> **EXERCISE AIM**
The answer must consist of every line in the records that contains the word "const".

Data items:
.....

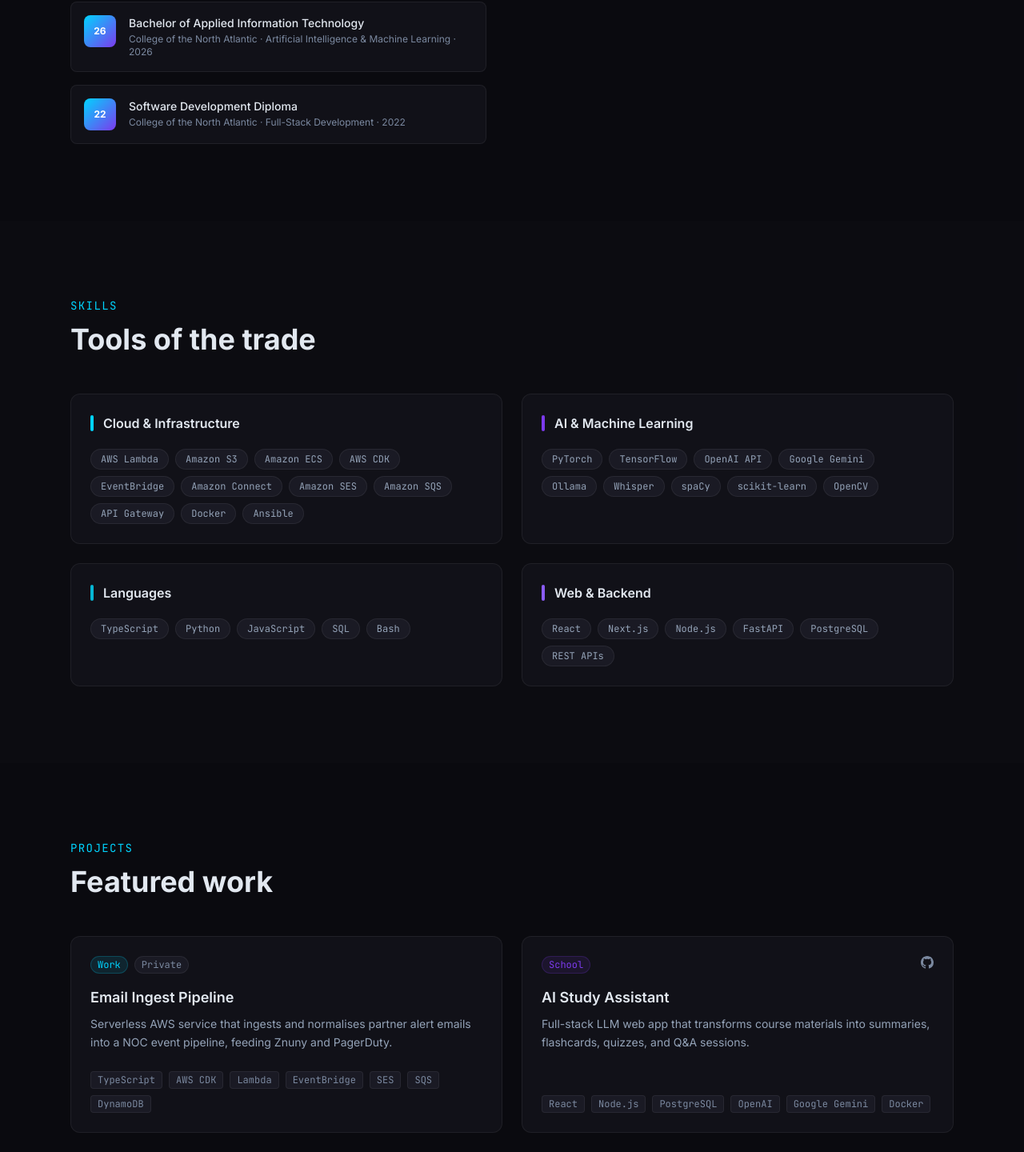
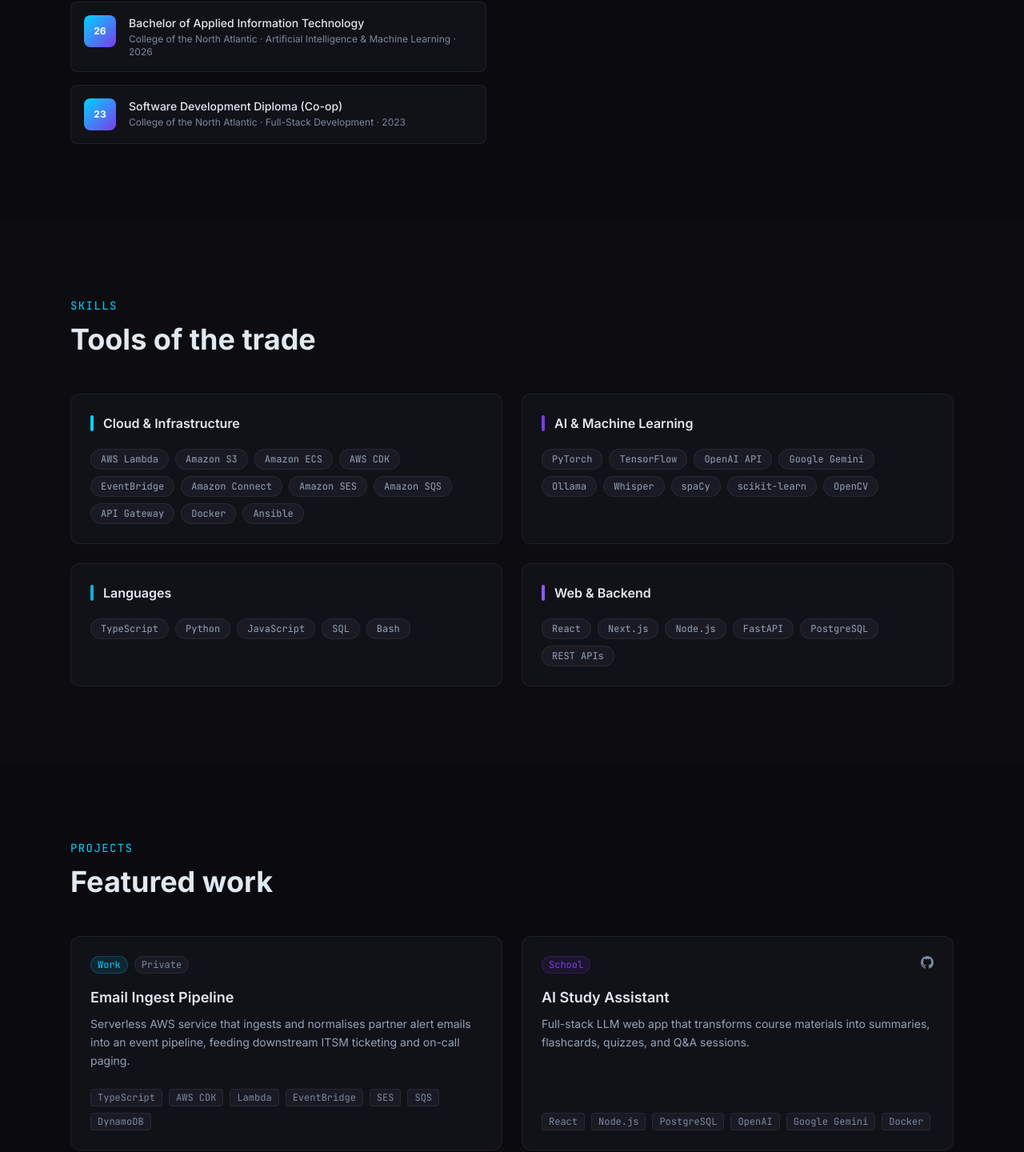
Before and after one commit to jordan-badcock/portfolio, a React (Vite) app: page / in a window 1280 px wide. Shown: the part 1320-2760 px from the top of the page at 80% size. Built offline with nearby package versions, Linux system fonts and the light colour scheme.

Commit message:
fix: genericize email-ingest stack, correct diploma year to 2023 (co-op)
- drop named vendor tools from Email Ingest card (ITSM/on-call paging)
- diploma 2022 -> 2023, mark as Co-op (portfolio + resume)
- regenerate resume.pdf

Co-Authored-By: Claude Opus 4.8 (1M context) <noreply@anthropic.com>

```diff
--- a/scripts/resume.html
+++ b/scripts/resume.html
@@ -110,7 +110,7 @@
     </div>
     <div class="entry">
       <div class="entry-head">
-        <span class="entry-title">Diploma in Software Development — College of the North Atlantic</span>
+        <span class="entry-title">Diploma in Software Development (Co-op) — College of the North Atlantic</span>
         <span class="entry-date">2020 – 2023</span>
       </div>
     </div>
--- a/src/data/projects.js
+++ b/src/data/projects.js
@@ -4,7 +4,7 @@ export const projects = [
     id: 'email-ingest',
     title: 'Email Ingest Pipeline',
     description:
-      'Serverless AWS service that ingests and normalises partner alert emails into a NOC event pipeline, feeding Znuny and PagerDuty.',
+      'Serverless AWS service that ingests and normalises partner alert emails into an event pipeline, feeding downstream ITSM ticketing and on-call paging.',
     tags: ['TypeScript', 'AWS CDK', 'Lambda', 'EventBridge', 'SES', 'SQS', 'DynamoDB'],
     type: 'work',
     featured: true,
--- a/src/data/skills.js
+++ b/src/data/skills.js
@@ -53,9 +53,9 @@ export const education = [
   },
   {
     id: 'diploma',
-    degree: 'Software Development Diploma',
+    degree: 'Software Development Diploma (Co-op)',
     institution: 'College of the North Atlantic',
-    year: '2022',
+    year: '2023',
     focus: 'Full-Stack Development',
   },
 ]
```
Also changed, not shown: 1 other file (tests, documents, lock files or other folders).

.....

> **WRITTEN REPLY**
@@ -4,7 +4,7 @@ export const projects = [
@@ -53,9 +53,9 @@ export const education = [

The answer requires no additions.